Task details. Where does "vertex" appear in the data? Return each line that holds it.

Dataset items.
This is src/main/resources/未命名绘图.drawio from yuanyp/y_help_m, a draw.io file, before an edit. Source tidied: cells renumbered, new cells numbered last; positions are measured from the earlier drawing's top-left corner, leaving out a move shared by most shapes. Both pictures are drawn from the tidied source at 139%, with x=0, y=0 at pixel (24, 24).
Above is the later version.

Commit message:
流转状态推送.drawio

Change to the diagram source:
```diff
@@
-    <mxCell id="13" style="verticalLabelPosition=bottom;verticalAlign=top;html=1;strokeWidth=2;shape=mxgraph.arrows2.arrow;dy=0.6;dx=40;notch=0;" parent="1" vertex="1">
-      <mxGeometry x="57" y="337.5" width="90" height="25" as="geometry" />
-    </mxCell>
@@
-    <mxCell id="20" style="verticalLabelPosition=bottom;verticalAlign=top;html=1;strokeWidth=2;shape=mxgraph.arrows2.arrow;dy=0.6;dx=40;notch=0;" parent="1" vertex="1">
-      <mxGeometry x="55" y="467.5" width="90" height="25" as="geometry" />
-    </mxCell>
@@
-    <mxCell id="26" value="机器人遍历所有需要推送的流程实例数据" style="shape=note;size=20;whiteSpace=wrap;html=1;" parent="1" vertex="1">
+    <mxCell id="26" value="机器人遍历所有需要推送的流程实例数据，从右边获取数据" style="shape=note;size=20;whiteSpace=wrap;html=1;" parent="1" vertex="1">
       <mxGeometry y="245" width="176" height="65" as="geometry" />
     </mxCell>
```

Output of the task.
-    <mxCell id="13" style="verticalLabelPosition=bottom;verticalAlign=top;html=1;strokeWidth=2;shape=mxgraph.arrows2.arrow;dy=0.6;dx=40;notch=0;" parent="1" vertex="1">
-    <mxCell id="20" style="verticalLabelPosition=bottom;verticalAlign=top;html=1;strokeWidth=2;shape=mxgraph.arrows2.arrow;dy=0.6;dx=40;notch=0;" parent="1" vertex="1">
-    <mxCell id="26" value="机器人遍历所有需要推送的流程实例数据" style="shape=note;size=20;whiteSpace=wrap;html=1;" parent="1" vertex="1">
+    <mxCell id="26" value="机器人遍历所有需要推送的流程实例数据，从右边获取数据" style="shape=note;size=20;whiteSpace=wrap;html=1;" parent="1" vertex="1">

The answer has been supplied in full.